Out of all the CMC events, do you have a favorite?

Yes, my favorite is Orientation. I love getting to meet all the freshmen. I really enjoy getting to say hello to everyone and welcome them, and then as you can imagine, the corollary is that I hate graduation. For even the most organized classes, only 50% will come back for their reunion, so I know that at least half of the class I’ll never see again. I know a lot of people in the class will stay connected, take trips together… but for me, a lot of the time I don’t see them again. Oh, and I do love Reunion Weekend, too! Welcoming everyone back and such.

We sometimes see you around Snack.

So one of the things that happens with Snack… I used to go more often when my office was in Bauer because I would just walk home. Now it’s sort of a long walk… sometimes I’ll stop by when I’m driving home in my car, and since faculty and staff aren’t on a meal plan and we don’t get Snack, to sort of be ethical about it, I never eat or drink anything at Snack. I think I’d have to pay $2.50 or something. Also, for most adults, the kinds of things that are at Snack just aren’t on our diets. I don’t need a donut or churros. So I guess my favorite item at Snack is conversation!

How do you think students have changed since you’ve been a student here?

Well, the co-ed thing was big, but it wasn’t as big as it was for other schools because we had Scripps across the way. I think that the two things that attract CMCers are pretty constant: law, government kind of things and finance, economics. We still see a pretty high proportions of students getting law and masters degrees. Then there are always five or ten physicians and teachers, but many people are interested in the investment banking thing. I do think that CMC students now are better prepared and more directed than we were – they clearly have a huge advantage in having technology on their side. You can finish a paper at 10:50 and hand it in 11:00. When we finished a paper at 10:50, we then had to type it up, which would take hours of typing on a typewriter. Most people actually hired typists to type their senior theses.
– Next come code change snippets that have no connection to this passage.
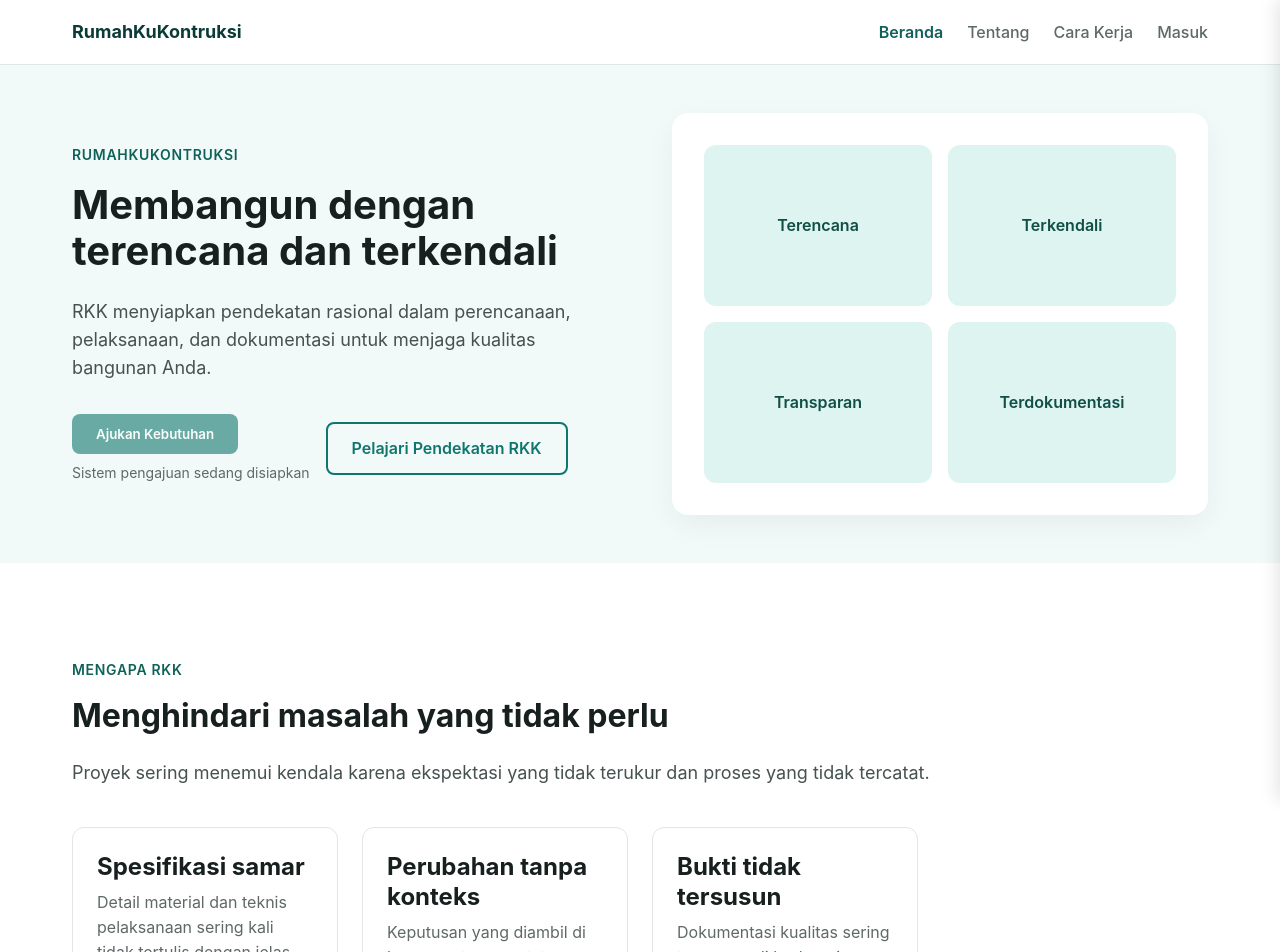
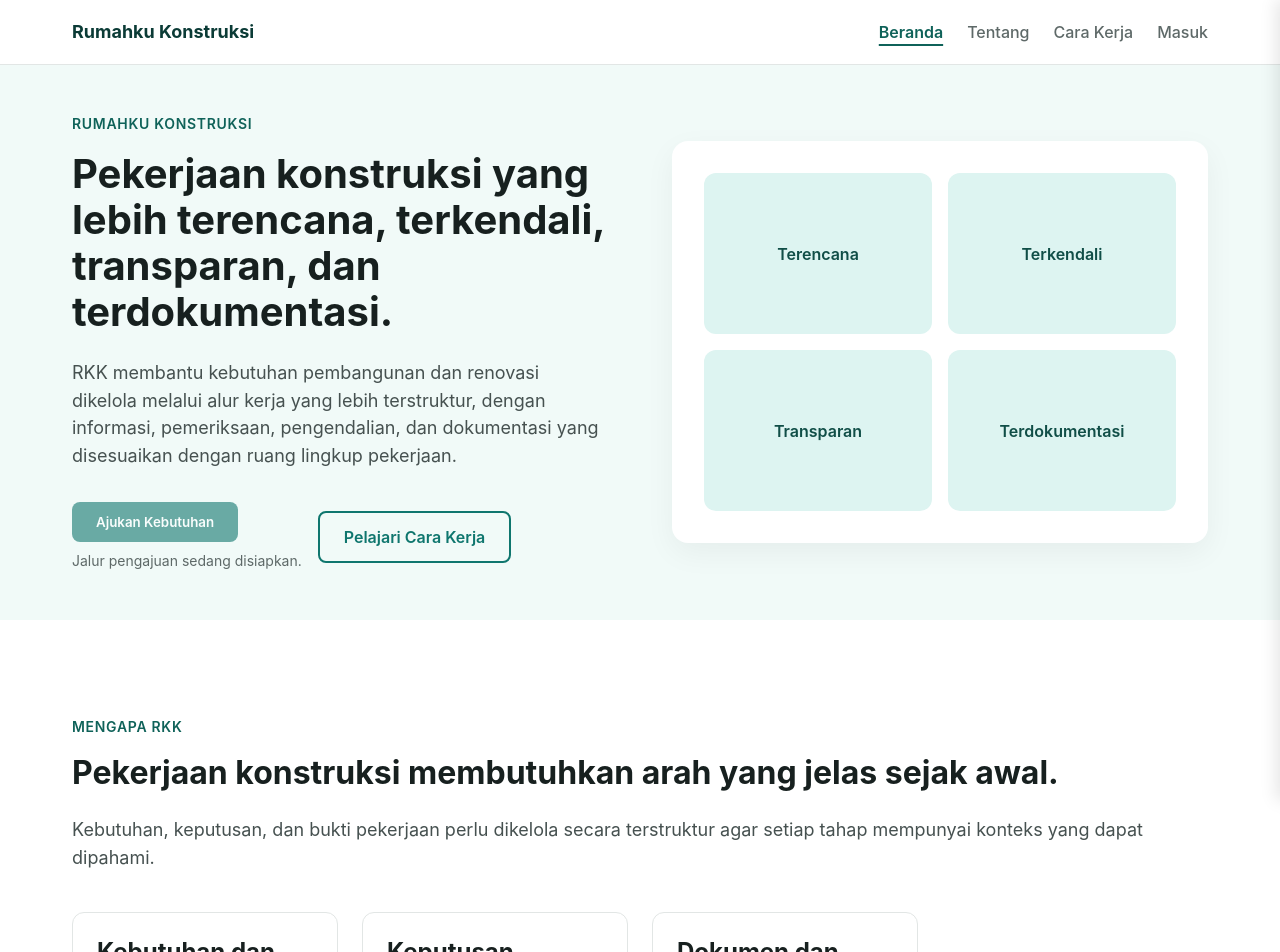
Before and after one commit to syahputrawork98-sketch/RKK-RumahKuKontruksi, a React app in the folder apps/web/: page / in a window 1280 px wide. Shown: the top 952 px of the page. Built offline with nearby package versions, Linux system fonts and the light colour scheme; the HTML template or start-up script is replaced by a standard one.

Commit message:
feat: implement public website foundation with home page content, UI components, and initial styling

```diff
--- a/apps/web/src/app/AppRouter.jsx
+++ b/apps/web/src/app/AppRouter.jsx
@@ -19,7 +19,7 @@ export function AppRoutes() {
         />
         <Route
           path="/sign-in"
-          element={<UnavailablePage title="Akses akun belum tersedia pada tahap ini." description="PLAN-001 tidak menyediakan login simulasi, role demo, atau autentikasi sementara." />}
+          element={<UnavailablePage title="Akses akun belum tersedia pada tahap ini." description="PLAN-001 tidak menyediakan login simulasi, akses demo, atau autentikasi sementara." />}
         />
         <Route path="*" element={<NotFoundPage />} />
       </Route>
--- a/apps/web/src/components/public/MobileDrawer.jsx
+++ b/apps/web/src/components/public/MobileDrawer.jsx
@@ -21,6 +21,47 @@ export default function MobileDrawer({ isOpen, onClose }) {
     document.addEventListener('keydown', handleEscape);
     return () => document.removeEventListener('keydown', handleEscape);
   }, [isOpen, onClose]);
+
+  // Body scroll lock and background inert
+  useEffect(() => {
+    const mainContent = document.getElementById('main-content');
+    const footer = document.querySelector('.public-footer');
+
+    if (isOpen) {
+      document.body.style.overflow = 'hidden';
+      if (mainContent) {
+        mainContent.setAttribute('inert', '');
+        mainContent.setAttribute('aria-hidden', 'true');
+      }
+      if (footer) {
+        footer.setAttribute('inert', '');
+        footer.setAttribute('aria-hidden', 'true');
+      }
+    } else {
+      document.body.style.overflow = '';
+      if (mainContent) {
+        mainContent.removeAttribute('inert');
+        mainContent.removeAttribute('aria-hidden');
+      }
+      if (footer) {
+        footer.removeAttribute('inert');
+        footer.removeAttribute('aria-hidden');
+      }
+    }
+
+    return () => {
+      document.body.style.overflow = '';
+      if (mainContent) {
+        mainContent.removeAttribute('inert');
+        mainContent.removeAttribute('aria-hidden');
+      }
+      if (footer) {
+        footer.removeAttribute('inert');
+        footer.removeAttribute('aria-hidden');
+      }
+    };
+  }, [isOpen]);
+
 
   // Trap focus (simplified version for baseline)
   useEffect(() => {
@@ -68,6 +109,8 @@ export default function MobileDrawer({ isOpen, onClose }) {
         role="dialog"
         aria-modal="true"
         aria-label="Menu navigasi utama"
+        inert={isOpen ? undefined : true}
+        aria-hidden={isOpen ? "false" : "true"}
       >
         <div className="drawer-header">
           <span className="brand-link">RKK</span>
--- a/apps/web/src/components/public/PublicFooter.jsx
+++ b/apps/web/src/components/public/PublicFooter.jsx
@@ -6,7 +6,7 @@ export default function PublicFooter() {
       <div className="public-container">
         <div className="footer-content">
           <div className="footer-brand">
-            <h2>RumahKuKontruksi</h2>
+            <h2>Rumahku Konstruksi</h2>
             <p className="footer-desc">
               Pendekatan terencana dan terkendali untuk kebutuhan konstruksi Anda.
             </p>
@@ -28,7 +28,7 @@ export default function PublicFooter() {
         </div>
 
         <div className="footer-bottom">
-          <p>&copy; {new Date().getFullYear()} RumahKuKontruksi. Seluruh hak cipta dilindungi.</p>
+          <p>&copy; {new Date().getFullYear()} Rumahku Konstruksi. Seluruh hak cipta dilindungi.</p>
         </div>
       </div>
     </footer>
--- a/apps/web/src/components/public/PublicHeader.jsx
+++ b/apps/web/src/components/public/PublicHeader.jsx
@@ -11,9 +11,7 @@ export default function PublicHeader() {
   const closeDrawer = () => {
     setDrawerOpen(false);
     // Return focus to menu button after drawer closes
-    setTimeout(() => {
-      menuBtnRef.current?.focus();
-    }, 150);
+    menuBtnRef.current?.focus();
   };
 
   return (
@@ -21,7 +19,7 @@ export default function PublicHeader() {
       <div className="public-container">
         <div className="header-content">
           <Link to="/" className="brand-link">
-            RumahKuKontruksi
+            Rumahku Konstruksi
           </Link>
 
           <nav className="desktop-nav" aria-label="Navigasi Utama">
--- a/apps/web/src/components/ui/HoldAction.jsx
+++ b/apps/web/src/components/ui/HoldAction.jsx
@@ -3,8 +3,8 @@ export default function HoldAction({ children, reason, variant = 'primary', clas
     <div className={`hold-action-wrapper ${className}`}>
       <button
         className={`btn btn-${variant}`}
-        disabled
         aria-disabled="true"
+        onClick={(e) => e.preventDefault()}
         {...props}
       >
         {children}
--- a/apps/web/src/content/home.js
+++ b/apps/web/src/content/home.js
@@ -1,15 +1,15 @@
 export const homeContent = {
   hero: {
-    eyebrow: 'RUMAHKUKONTRUKSI',
-    title: 'Membangun dengan terencana dan terkendali',
-    description: 'RKK menyiapkan pendekatan rasional dalam perencanaan, pelaksanaan, dan dokumentasi untuk menjaga kualitas bangunan Anda.',
+    eyebrow: 'Rumahku Konstruksi',
+    title: 'Pekerjaan konstruksi yang lebih terencana, terkendali, transparan, dan terdokumentasi.',
+    description: 'RKK membantu kebutuhan pembangunan dan renovasi dikelola melalui alur kerja yang lebih terstruktur, dengan informasi, pemeriksaan, pengendalian, dan dokumentasi yang disesuaikan dengan ruang lingkup pekerjaan.',
     primaryAction: {
       label: 'Ajukan Kebutuhan',
-      reason: 'Sistem pengajuan sedang disiapkan'
+      reason: 'Jalur pengajuan sedang disiapkan.'
     },
     secondaryAction: {
-      label: 'Pelajari Pendekatan RKK',
-      href: '#pendekatan'
+      label: 'Pelajari Cara Kerja',
+      href: '/cara-kerja'
     },
     visualNodes: [
       'Terencana', 'Terkendali', 'Transparan', 'Terdokumentasi'
@@ -17,26 +17,26 @@ export const homeContent = {
   },
   context: {
     eyebrow: 'MENGAPA RKK',
-    title: 'Menghindari masalah yang tidak perlu',
-    description: 'Proyek sering menemui kendala karena ekspektasi yang tidak terukur dan proses yang tidak tercatat.',
+    title: 'Pekerjaan konstruksi membutuhkan arah yang jelas sejak awal.',
+    description: 'Kebutuhan, keputusan, dan bukti pekerjaan perlu dikelola secara terstruktur agar setiap tahap mempunyai konteks yang dapat dipahami.',
     points: [
       {
-        title: 'Spesifikasi samar',
+        title: 'Kebutuhan dan ruang lingkup dapat berubah atau tidak tercatat dengan baik.',
         description: 'Detail material dan teknis pelaksanaan sering kali tidak tertulis dengan jelas, memicu perbedaan ekspektasi di lapangan.'
       },
       {
-        title: 'Perubahan tanpa konteks',
+        title: 'Keputusan, progres, dan kendala perlu disampaikan secara terstruktur.',
         description: 'Keputusan yang diambil di lapangan tanpa catatan dapat mengubah biaya dan menggeser jadwal tanpa disadari.'
       },
       {
-        title: 'Bukti tidak tersusun',
+        title: 'Dokumen dan bukti pekerjaan perlu mudah ditelusuri sesuai kebutuhan.',
         description: 'Dokumentasi kualitas sering terpencar di berbagai saluran komunikasi, sehingga sulit ditelusuri ketika dibutuhkan.'
       }
     ]
   },
   approach: {
     eyebrow: 'PENDEKATAN',
-    title: 'Bagaimana kami bekerja',
+    title: 'Pendekatan yang membantu pekerjaan tetap memiliki arah.',
     description: 'Kami meletakkan keteraturan sebagai dasar pelaksanaan untuk menjaga batas ruang lingkup dan standar pekerjaan.',
     items: [
       {
@@ -116,7 +116,7 @@ export const homeContent = {
     description: 'Jalur pengajuan kebutuhan sedang disiapkan. Sementara itu, Anda dapat mempelajari pendekatan dan gambaran cara kerja RKK.',
     primaryAction: {
       label: 'Ajukan Kebutuhan',
-      reason: 'Sistem sedang disiapkan'
+      reason: 'Jalur pengajuan sedang disiapkan.'
     },
     secondaryAction: {
       label: 'Pelajari Cara Kerja',
--- a/apps/web/src/styles/home.css
+++ b/apps/web/src/styles/home.css
@@ -216,7 +216,8 @@
   background-color: var(--color-brand-50);
 }
 
-.btn:disabled {
+.btn:disabled,
+.btn[aria-disabled="true"] {
   opacity: 0.6;
   cursor: not-allowed;
 }
--- a/apps/web/src/styles/shell.css
+++ b/apps/web/src/styles/shell.css
@@ -90,6 +90,9 @@
 .desktop-nav a[aria-current="page"] {
   color: var(--color-brand-700);
   font-weight: 600;
+  text-decoration: underline;
+  text-decoration-thickness: 2px;
+  text-underline-offset: 6px;
 }
 
 .mobile-menu-btn {
@@ -185,6 +188,9 @@
 .drawer-nav a[aria-current="page"] {
   color: var(--color-brand-700);
   font-weight: 600;
+  text-decoration: underline;
+  text-decoration-thickness: 2px;
+  text-underline-offset: 4px;
 }
 
 /* Footer */
```
Also changed, not shown: 3 other files (tests, documents, lock files or other folders).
Where do you see the future of CMC going?

Well, we definitely have a lot of strategic things on the horizon for the college. There are a lot of good things happening here and now. CMC just continues to get better in moving forward – it’s attractive for students, and it’s attractive for alumni.

No… umm… no. I don’t want to be working here when I’m 76, but I hope that I will… I don’t know. I hope that I’ll still have a relationship with the college and the students. Do you know Goodbye Mr. Chips? It’s a novel about a beloved professor at Oxford who, you know, goes through his life making a difference in people’s lives but it’s told from the point of his retirement. All of the freshman come and have tea with him, one by one, and he talks with them about their lives and what they hope to do, so maybe I’ll have a “Mr. Chips” role at some point in the future. But at 76 I don’t want to be here trying to keep up with you. You’re too energetic.